This is also reinforced for me that I had to stay true to the key themes that I believe need to be addressed in women’s stories: female empowerment, education, balanced love relationships, diversity, and integrity. The advice, you are what you do, made me ask myself, are the themes in the books in line with my goals to honor women as well as men? And, most of all, is love at the core of each story? By love, I don’t mean the clingy, desperate infatuation that’s passed off as love in most contemporary romance books out there. Rather, by love, I mean the profound connection between two individuals that allows them to recognize something larger than themselves.1

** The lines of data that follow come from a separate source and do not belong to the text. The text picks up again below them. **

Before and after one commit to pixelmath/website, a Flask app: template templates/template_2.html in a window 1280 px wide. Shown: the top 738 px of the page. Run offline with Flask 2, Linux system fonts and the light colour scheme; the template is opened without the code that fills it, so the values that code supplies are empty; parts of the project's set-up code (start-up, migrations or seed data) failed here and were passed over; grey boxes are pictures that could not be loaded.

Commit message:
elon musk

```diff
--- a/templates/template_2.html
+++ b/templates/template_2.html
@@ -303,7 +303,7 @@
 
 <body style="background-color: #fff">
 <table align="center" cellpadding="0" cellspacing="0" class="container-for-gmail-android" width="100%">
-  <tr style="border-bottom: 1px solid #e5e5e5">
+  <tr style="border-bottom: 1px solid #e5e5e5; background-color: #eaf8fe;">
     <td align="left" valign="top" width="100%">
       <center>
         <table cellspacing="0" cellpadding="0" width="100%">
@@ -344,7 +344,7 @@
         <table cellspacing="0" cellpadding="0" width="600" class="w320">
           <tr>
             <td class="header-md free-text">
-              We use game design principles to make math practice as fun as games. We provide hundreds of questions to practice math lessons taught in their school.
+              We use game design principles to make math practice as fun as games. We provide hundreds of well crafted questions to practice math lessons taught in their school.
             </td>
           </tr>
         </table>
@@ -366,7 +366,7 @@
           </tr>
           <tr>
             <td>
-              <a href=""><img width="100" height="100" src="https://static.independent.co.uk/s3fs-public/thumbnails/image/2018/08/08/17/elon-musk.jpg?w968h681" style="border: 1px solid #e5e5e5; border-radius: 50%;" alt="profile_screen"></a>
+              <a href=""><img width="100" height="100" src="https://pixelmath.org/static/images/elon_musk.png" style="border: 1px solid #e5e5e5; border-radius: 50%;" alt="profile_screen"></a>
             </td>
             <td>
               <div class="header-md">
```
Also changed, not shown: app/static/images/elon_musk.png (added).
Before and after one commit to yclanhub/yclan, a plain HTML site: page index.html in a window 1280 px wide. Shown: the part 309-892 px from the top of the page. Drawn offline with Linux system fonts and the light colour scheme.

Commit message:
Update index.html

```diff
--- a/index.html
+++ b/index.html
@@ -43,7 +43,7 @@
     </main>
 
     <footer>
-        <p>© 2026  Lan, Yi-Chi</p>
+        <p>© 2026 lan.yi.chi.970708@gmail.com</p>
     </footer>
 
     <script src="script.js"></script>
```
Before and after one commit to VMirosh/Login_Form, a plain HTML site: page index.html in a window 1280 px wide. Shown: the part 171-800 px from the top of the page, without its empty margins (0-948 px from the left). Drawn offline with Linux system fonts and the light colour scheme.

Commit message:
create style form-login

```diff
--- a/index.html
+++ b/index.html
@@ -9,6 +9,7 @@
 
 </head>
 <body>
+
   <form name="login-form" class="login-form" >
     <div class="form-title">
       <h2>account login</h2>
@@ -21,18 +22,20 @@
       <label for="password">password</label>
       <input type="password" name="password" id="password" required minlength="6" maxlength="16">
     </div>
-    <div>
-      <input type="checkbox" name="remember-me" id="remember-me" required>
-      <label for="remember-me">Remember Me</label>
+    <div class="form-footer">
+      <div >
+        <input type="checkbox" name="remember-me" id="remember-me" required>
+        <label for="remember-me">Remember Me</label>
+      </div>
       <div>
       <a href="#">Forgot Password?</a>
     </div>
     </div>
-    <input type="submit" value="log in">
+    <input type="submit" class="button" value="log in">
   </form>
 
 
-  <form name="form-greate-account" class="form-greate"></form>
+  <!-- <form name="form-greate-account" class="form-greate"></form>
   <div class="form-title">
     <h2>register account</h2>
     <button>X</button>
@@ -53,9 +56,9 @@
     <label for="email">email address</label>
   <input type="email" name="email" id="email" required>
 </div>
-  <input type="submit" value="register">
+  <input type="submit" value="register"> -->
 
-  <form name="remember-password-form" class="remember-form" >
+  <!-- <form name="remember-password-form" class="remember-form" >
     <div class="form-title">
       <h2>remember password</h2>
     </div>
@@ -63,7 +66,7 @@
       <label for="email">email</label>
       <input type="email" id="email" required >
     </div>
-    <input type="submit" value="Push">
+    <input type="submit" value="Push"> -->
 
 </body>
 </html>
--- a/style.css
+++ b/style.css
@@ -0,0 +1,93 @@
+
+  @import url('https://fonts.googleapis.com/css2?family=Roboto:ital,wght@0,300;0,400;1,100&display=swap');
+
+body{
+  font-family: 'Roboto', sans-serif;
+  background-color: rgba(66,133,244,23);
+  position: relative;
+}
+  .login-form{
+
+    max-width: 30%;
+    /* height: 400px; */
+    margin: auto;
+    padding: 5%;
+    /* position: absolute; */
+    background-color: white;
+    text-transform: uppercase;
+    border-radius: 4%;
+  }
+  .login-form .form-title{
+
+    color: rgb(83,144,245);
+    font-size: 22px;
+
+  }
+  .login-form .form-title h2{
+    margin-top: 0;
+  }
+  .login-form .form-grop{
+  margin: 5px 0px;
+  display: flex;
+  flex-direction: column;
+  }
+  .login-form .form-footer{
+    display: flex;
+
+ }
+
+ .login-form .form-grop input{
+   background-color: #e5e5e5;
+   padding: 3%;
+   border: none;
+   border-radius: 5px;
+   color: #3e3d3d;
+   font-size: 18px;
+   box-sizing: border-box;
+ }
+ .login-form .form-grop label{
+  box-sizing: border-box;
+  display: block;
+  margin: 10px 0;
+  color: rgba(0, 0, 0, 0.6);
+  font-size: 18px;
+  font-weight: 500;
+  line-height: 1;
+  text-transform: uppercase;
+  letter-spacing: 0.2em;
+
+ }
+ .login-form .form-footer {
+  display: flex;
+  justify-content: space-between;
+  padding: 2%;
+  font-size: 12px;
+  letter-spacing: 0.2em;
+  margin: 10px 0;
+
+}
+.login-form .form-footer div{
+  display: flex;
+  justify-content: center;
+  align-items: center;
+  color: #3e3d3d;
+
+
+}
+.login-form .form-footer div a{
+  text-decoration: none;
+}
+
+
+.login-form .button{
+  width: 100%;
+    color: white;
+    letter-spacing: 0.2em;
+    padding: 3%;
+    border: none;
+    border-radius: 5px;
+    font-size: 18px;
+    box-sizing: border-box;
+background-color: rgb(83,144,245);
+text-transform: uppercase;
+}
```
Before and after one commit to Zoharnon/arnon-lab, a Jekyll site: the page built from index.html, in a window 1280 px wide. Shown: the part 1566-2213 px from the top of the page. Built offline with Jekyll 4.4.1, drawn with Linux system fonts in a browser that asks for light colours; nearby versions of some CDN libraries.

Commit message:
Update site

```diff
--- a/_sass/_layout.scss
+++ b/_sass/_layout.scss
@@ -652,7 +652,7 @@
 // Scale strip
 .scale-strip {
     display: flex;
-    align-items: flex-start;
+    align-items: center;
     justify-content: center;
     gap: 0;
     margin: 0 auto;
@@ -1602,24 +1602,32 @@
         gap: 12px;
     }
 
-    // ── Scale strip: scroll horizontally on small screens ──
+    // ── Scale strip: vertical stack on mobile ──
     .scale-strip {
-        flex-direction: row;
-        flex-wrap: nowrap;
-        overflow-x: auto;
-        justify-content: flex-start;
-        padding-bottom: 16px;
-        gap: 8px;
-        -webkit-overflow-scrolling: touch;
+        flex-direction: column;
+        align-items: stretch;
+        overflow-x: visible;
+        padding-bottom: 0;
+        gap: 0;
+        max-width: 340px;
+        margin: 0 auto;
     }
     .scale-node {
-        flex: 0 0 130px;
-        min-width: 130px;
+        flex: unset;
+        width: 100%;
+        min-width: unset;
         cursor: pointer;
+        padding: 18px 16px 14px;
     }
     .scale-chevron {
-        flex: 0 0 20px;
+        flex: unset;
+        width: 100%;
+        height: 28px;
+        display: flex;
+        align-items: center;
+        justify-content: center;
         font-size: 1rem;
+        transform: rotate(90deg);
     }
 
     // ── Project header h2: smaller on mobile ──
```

Even after I had followed her advice and embraced my work, it took some deep soul-searching to understand why I feared potential judgment so much that I felt a need to not talk about it openly, except with my closest friends. If it weren’t for my husband and friends prodding me, I probably wouldn’t have put myself out there as much as I had. It made me understand how I had hidden that sexual side of myself because of my conservative Asian mother. That’s right, it was my hard-core, God-fearing Filipina mother that made me afraid of owning the fact that I write about sex. My mother had always been the face of judgment in my mind, and it was time to let it go. And upon hearing, You are what you do, I knew it was time to release the fear that was holding me back. Accepting my work was, in essence, accepting the part of myself that’s reflected in it. To my surprise, when I came out to my mother about my books, she couldn’t have been prouder.
You are what you do contains indelible truth. It tells us that how we live, the choices we make, and the relationships we have are reflections of our deepest desires and knowing. To embrace You are what you do means examining whether you’re living your purpose. Is it fear that’s holding you back, much like it was for me? If it is, then it’s time to understand why and let it go. There is no reason to live a life that isn’t a reflection of your whole self. This doesn’t mean quitting your day job if it means keeping a roof over your family’s head and food on the table. Rather, it means looking at the core of how you live your life and asking yourself is everything that I do and engage in a reflection of how I love myself? If you can answer yes, then you’re living your dream.
I’m truly grateful to my former client for teaching me such an incredible lesson and for reminding me that sometimes the best advice we receive doesn’t come from professionals in our own fields but from the most unexpected places.
1 See my article, Romance Must Die